• TASK TO CARRY OUT
Exact repetition is required: output every record in full.

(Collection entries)
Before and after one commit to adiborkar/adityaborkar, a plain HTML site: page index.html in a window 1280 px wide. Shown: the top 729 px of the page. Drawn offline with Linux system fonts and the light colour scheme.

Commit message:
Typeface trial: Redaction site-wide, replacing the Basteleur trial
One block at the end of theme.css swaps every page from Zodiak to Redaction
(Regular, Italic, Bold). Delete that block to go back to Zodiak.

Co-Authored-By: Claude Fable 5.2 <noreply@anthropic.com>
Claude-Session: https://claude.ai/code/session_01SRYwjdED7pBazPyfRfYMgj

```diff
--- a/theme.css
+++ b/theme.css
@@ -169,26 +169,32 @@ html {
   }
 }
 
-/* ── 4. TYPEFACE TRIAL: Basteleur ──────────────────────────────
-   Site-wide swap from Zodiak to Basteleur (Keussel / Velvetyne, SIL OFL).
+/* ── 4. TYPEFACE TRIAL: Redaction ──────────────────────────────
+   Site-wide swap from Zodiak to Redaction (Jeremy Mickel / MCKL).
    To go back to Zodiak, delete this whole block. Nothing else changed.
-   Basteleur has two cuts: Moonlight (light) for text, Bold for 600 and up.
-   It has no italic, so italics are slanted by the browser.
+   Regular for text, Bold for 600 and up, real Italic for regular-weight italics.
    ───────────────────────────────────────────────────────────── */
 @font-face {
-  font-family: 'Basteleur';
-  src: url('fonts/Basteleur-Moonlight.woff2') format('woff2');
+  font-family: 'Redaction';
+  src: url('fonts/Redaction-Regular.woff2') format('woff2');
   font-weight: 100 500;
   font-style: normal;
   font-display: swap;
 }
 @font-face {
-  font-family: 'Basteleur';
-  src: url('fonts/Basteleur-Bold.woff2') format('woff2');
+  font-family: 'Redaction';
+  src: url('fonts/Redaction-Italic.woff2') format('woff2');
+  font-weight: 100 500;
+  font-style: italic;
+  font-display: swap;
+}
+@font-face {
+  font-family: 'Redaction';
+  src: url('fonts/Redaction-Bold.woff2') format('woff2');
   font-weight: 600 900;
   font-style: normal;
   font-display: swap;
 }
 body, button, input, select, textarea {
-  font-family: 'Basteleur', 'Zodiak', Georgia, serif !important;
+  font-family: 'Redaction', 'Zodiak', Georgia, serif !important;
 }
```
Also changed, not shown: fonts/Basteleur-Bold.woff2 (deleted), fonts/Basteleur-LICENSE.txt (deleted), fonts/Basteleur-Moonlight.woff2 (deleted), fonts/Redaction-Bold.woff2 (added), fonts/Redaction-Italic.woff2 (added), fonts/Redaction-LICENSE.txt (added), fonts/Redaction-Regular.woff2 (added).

• RESULT OF THIS EXERCISE
Before and after one commit to adiborkar/adityaborkar, a plain HTML site: page index.html in a window 1280 px wide. Shown: the top 729 px of the page. Drawn offline with Linux system fonts and the light colour scheme.

Commit message:
Typeface trial: Redaction site-wide, replacing the Basteleur trial
One block at the end of theme.css swaps every page from Zodiak to Redaction
(Regular, Italic, Bold). Delete that block to go back to Zodiak.

Co-Authored-By: Claude Fable 5.2 <noreply@anthropic.com>
Claude-Session: https://claude.ai/code/session_01SRYwjdED7pBazPyfRfYMgj

```diff
--- a/theme.css
+++ b/theme.css
@@ -169,26 +169,32 @@ html {
   }
 }
 
-/* ── 4. TYPEFACE TRIAL: Basteleur ──────────────────────────────
-   Site-wide swap from Zodiak to Basteleur (Keussel / Velvetyne, SIL OFL).
+/* ── 4. TYPEFACE TRIAL: Redaction ──────────────────────────────
+   Site-wide swap from Zodiak to Redaction (Jeremy Mickel / MCKL).
    To go back to Zodiak, delete this whole block. Nothing else changed.
-   Basteleur has two cuts: Moonlight (light) for text, Bold for 600 and up.
-   It has no italic, so italics are slanted by the browser.
+   Regular for text, Bold for 600 and up, real Italic for regular-weight italics.
    ───────────────────────────────────────────────────────────── */
 @font-face {
-  font-family: 'Basteleur';
-  src: url('fonts/Basteleur-Moonlight.woff2') format('woff2');
+  font-family: 'Redaction';
+  src: url('fonts/Redaction-Regular.woff2') format('woff2');
   font-weight: 100 500;
   font-style: normal;
   font-display: swap;
 }
 @font-face {
-  font-family: 'Basteleur';
-  src: url('fonts/Basteleur-Bold.woff2') format('woff2');
+  font-family: 'Redaction';
+  src: url('fonts/Redaction-Italic.woff2') format('woff2');
+  font-weight: 100 500;
+  font-style: italic;
+  font-display: swap;
+}
+@font-face {
+  font-family: 'Redaction';
+  src: url('fonts/Redaction-Bold.woff2') format('woff2');
   font-weight: 600 900;
   font-style: normal;
   font-display: swap;
 }
 body, button, input, select, textarea {
-  font-family: 'Basteleur', 'Zodiak', Georgia, serif !important;
+  font-family: 'Redaction', 'Zodiak', Georgia, serif !important;
 }
```
Also changed, not shown: fonts/Basteleur-Bold.woff2 (deleted), fonts/Basteleur-LICENSE.txt (deleted), fonts/Basteleur-Moonlight.woff2 (deleted), fonts/Redaction-Bold.woff2 (added), fonts/Redaction-Italic.woff2 (added), fonts/Redaction-LICENSE.txt (added), fonts/Redaction-Regular.woff2 (added).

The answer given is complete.